====== Records shown ======

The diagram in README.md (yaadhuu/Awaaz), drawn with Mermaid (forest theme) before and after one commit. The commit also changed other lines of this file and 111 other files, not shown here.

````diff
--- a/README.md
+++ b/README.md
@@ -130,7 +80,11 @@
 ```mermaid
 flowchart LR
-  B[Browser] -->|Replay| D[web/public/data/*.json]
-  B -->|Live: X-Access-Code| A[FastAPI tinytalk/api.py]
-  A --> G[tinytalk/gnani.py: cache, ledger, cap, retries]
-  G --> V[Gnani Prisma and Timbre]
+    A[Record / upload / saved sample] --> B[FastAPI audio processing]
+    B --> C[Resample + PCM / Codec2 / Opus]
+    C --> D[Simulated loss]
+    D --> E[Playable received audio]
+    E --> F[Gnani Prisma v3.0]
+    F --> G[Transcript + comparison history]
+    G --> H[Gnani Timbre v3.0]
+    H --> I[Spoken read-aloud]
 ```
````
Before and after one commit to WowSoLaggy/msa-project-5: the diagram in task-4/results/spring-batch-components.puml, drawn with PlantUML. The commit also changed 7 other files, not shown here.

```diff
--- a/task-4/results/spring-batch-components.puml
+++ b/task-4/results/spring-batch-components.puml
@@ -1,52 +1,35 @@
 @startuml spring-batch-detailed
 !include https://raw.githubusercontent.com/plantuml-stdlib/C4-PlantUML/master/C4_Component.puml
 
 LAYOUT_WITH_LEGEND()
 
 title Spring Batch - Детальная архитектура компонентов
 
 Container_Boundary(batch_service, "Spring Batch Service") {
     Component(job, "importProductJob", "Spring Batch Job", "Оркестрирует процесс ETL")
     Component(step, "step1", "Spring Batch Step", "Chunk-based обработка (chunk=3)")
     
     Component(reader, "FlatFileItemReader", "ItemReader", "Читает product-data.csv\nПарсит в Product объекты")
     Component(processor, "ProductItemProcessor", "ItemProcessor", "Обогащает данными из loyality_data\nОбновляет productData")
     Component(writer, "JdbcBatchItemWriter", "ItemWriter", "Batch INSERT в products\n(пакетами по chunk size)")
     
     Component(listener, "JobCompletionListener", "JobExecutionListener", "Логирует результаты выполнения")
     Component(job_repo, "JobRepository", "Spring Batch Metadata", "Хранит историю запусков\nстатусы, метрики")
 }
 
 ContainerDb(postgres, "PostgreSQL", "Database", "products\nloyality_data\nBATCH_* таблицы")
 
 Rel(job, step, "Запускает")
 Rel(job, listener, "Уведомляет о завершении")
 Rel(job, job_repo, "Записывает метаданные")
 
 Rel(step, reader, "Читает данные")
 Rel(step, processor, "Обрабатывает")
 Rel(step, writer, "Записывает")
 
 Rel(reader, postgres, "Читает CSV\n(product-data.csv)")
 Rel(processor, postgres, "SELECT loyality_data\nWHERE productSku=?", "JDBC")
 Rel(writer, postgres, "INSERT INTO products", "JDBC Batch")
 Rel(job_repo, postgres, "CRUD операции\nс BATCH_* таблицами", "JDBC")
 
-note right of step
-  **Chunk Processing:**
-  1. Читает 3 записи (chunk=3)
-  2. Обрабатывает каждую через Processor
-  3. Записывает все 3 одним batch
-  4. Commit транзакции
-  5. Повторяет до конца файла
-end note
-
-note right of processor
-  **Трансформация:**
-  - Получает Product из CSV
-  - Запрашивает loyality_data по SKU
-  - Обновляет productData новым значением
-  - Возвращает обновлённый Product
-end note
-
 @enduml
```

======

◆ What is expected
Go through the data and copy every line that includes "other".

◆ Answer to this task
The diagram in README.md (yaadhuu/Awaaz), drawn with Mermaid (forest theme) before and after one commit. The commit also changed other lines of this file and 111 other files, not shown here.
Before and after one commit to WowSoLaggy/msa-project-5: the diagram in task-4/results/spring-batch-components.puml, drawn with PlantUML. The commit also changed 7 other files, not shown here.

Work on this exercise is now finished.